■ What the exercise asks ■
Each line containing the string "changed" should be copied out of the entries.

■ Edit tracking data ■

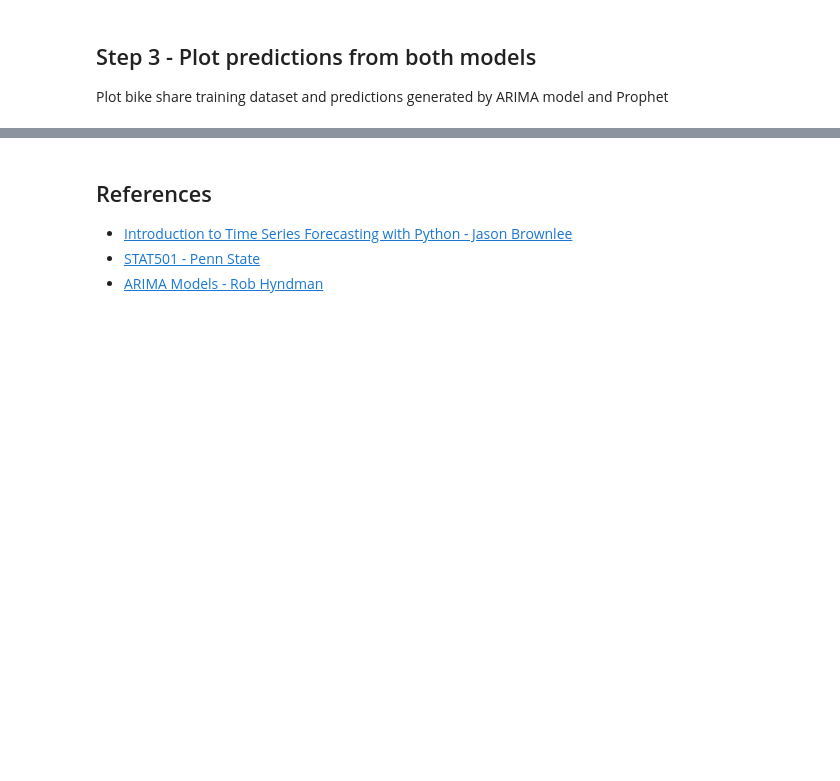
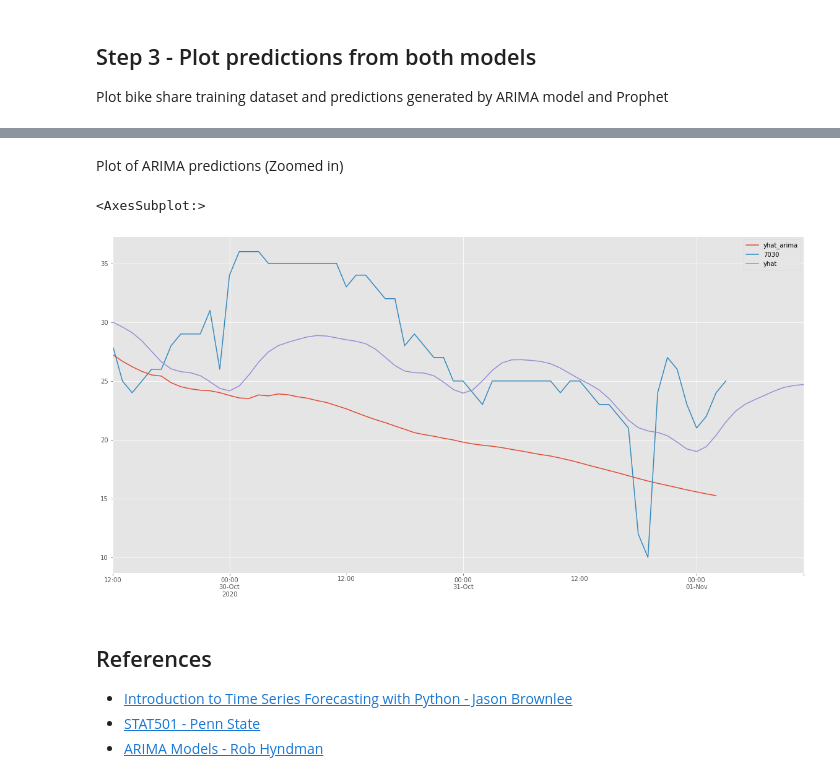
Before and after one commit to alechfho/timeseries-lab, a Jupyter notebook: fbprophet_bike_share_cp.ipynb, the cells around one changed output, grey strips where cells are left out. Cells and saved outputs as stored; diff of their text form; code cells hidden in the pictures; blank space fills up the shorter version.

```diff
--- a/fbprophet_bike_share_cp.ipynb
+++ b/fbprophet_bike_share_cp.ipynb
@@ -422,3 +437,11 @@ comparison_df.plot()
+# %% [markdown]
+Plot of ARIMA predictions (Zoomed in)
+# %%
+comparison_df_predictions_only = arima_predictions_df.join(viz_df[['7030', 'yhat']], how = 'outer').tail(prediction_set_size)
+comparison_df_predictions_only.plot()
+# %% [output]
+<AxesSubplot:>
+[figure, added]
 # %% [markdown]
 ## References
 - [Introduction to Time Series Forecasting with Python - Jason Brownlee](https://machinelearningmastery.com/introduction-to-time-series-forecasting-with-python/)
```
Also changed, not shown: parts of 7 cells of this notebook.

■ Task answer ■
Before and after one commit to alechfho/timeseries-lab, a Jupyter notebook: fbprophet_bike_share_cp.ipynb, the cells around one changed output, grey strips where cells are left out. Cells and saved outputs as stored; diff of their text form; code cells hidden in the pictures; blank space fills up the shorter version.
Also changed, not shown: parts of 7 cells of this notebook.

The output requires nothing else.